What do you do when you have too many leads? While this is a nice problem to have, it is still a problem. You may have limited resources for follow up and you wish to deploy them effectively.
In my last post, I discussed the importance of “keeping score”, measuring the effectiveness of your lead-generation activities. In this post, I’d like to expand my thoughts about the administration of your sales efforts.
Not all leads are equal.
Some may come from customers who are too small, others who are too distant. And some which are obviously not a fit for what you do. When you created your social media campaigns, you may have targeted some customers on the fringe of your desired profile.
There may also be differences in the need or enthusiasm a customer shows for what you do. If your product or service is relieving a pain point for a customer, the emotional aspect can sometimes become the most important determinant in the buying decision.
What is needed is a preliminary way to sort and filter your leads so you focus on the important ones.
In the table below, I illustrate 10 leads for a sample business. I presume some industry knowledge for myself and feel comfortable about assessing leads.
For each lead, I’ve made an assessment of the “Buying Power”, which is my way of estimating the long-term value of the potential customer. I also added a 1-10 rating on my instincts about the “Strategic Fit” for the lead. In the last column, I added a 1-10 rating for “Level of Interest” shown by the potential customer.Unless you are specially skilled and patient about reading rows and columns of numbers, this tabulation doesn’t tell you much.
However, in the next step, I put the same information into a bubble chart which is shown below.
The upper right-hand quadrant contains the leads where both strategic fit and level of interest are above average.
The size of the bubble represents the buying power of the potential customer. In my example case, there are two leads which appear to be sizable and one which is relatively small.
Note in the lower right-hand quadrant there is a sizable lead where strategic fit is high but interest low.
If I was managing the leads for this company, my first efforts would be with the two sizable leads in the upper right-hand quadrant. I would also see what I could do to increase the interest level of the sizable lead in the lower right-hand quadrant.
The cost to acquire a customer might be a consideration with the others. If the cost is high, I probably would look for more leads as my next step. If the cost to acquire a customer is low relative to their value, I might consider pursuing the small opportunity in the upper right-hand quadrant.
Obviously, the leads in the lower left-hand quadrant are ones to be ignored or archived if there are limited resources.
The leads in the upper left-hand quadrant have a risk. These are interested customers where the strategic fit is poor. While you might be able to make the sale to these, they could turn out to be unhappy customers in the future. If you don’t think your product or service is a fit now, it is unlikely to be a fit later.
For the record, I did not use a special application to create these tables and bubble charts. What I show in this post was generated using Microsoft Excel.
Enjoying this content? Click here to read the previous article in this series.

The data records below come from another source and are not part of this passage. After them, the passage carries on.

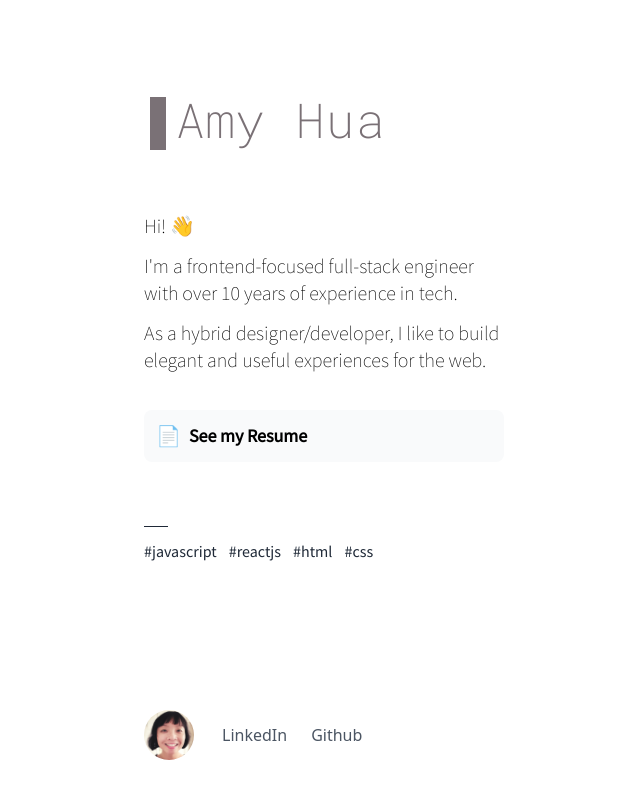
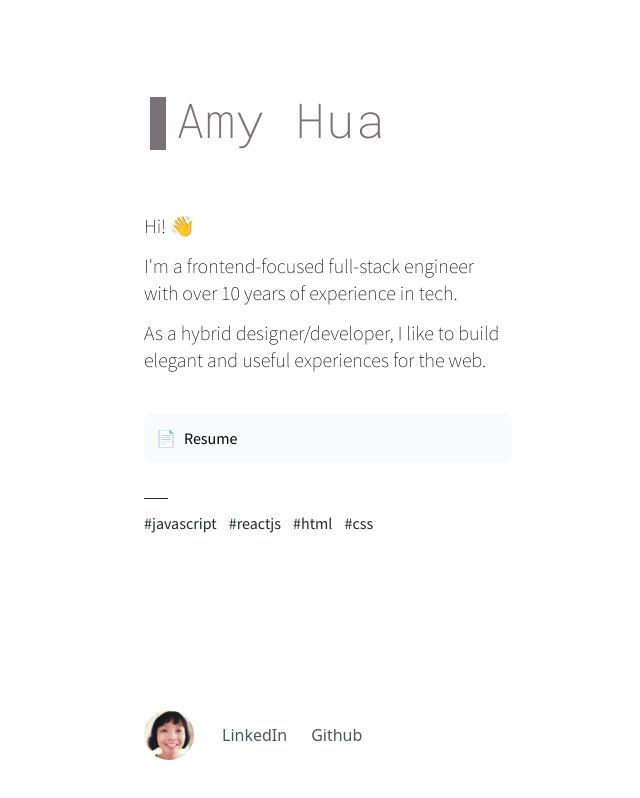
Before and after one commit to amyhua/amyhua.github.io, a Next.js app: page / in a window 1280 px wide. Shown: the whole page, without its empty margins (312-952 px from the left). Built offline with nearby package versions, Linux system fonts and the light colour scheme.

Commit message:
Restyle resume btn

```diff
--- a/pages/index.tsx
+++ b/pages/index.tsx
@@ -62,16 +62,17 @@ export default function Home() {
               <div className="mt-3 mb-6">
                 As a hybrid designer/developer, I like to build elegant and useful experiences for the web.
               </div>
+            </div>
             <a
               href="https://docs.google.com/document/d/e/2PACX-1vSk0JENkjv2SfFM9dKJWozcl4958CIHz7FlHnogHFseAb5v3Zcz0RqPwAIVmO95-VUjCCDy-pQwyqlw/pub"
               rel="noreferrer"
               target="_blank"
               className={classNames(
-                  "mt-9 flex items-center group cursor-pointer p-3 rounded-lg bg-gray-50 hover:bg-gray-100"
+                "mt-9 flex items-center group cursor-pointer p-3 rounded-lg bg-gray-50 hover:bg-gray-100",
+                sourceSansPro.className,
               )}>
-                <span className="align-middle">📄</span> <span className="text-lg inline-block text-black ml-2 font-bold">See my Resume</span>
+              <span className="align-middle">📄</span> <span className="text-base inline-block text-black ml-2">Resume</span>
             </a>
-            </div>
             <div className={classNames(
               "py-3 my-3 text-gray-800",
               sourceSansPro.className,
```
Lines whose indentation alone changed are shown as unchanged.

About the Author: Bob Kroon is a coach for high-performing Founders, CEO’s, and Owners. He founded Expeerious, LLC (expeerious.com) in 2015 to exclusively focus on coaching the success of Top Executives. For over 25 years, Bob served variously as CEO, COO, Division President, and Group Vice President.
The majority of his career was in manufacturing durable goods. Bob is an enthusiast and practitioner of Lean Thinking since 1986. He also has broad skills in M&A including financial modeling, deal structure, diligence, and post-close integration.
Bob’s current clients are diverse and include businesses in healthcare, agricultural products, robotics, luxury goods, and education.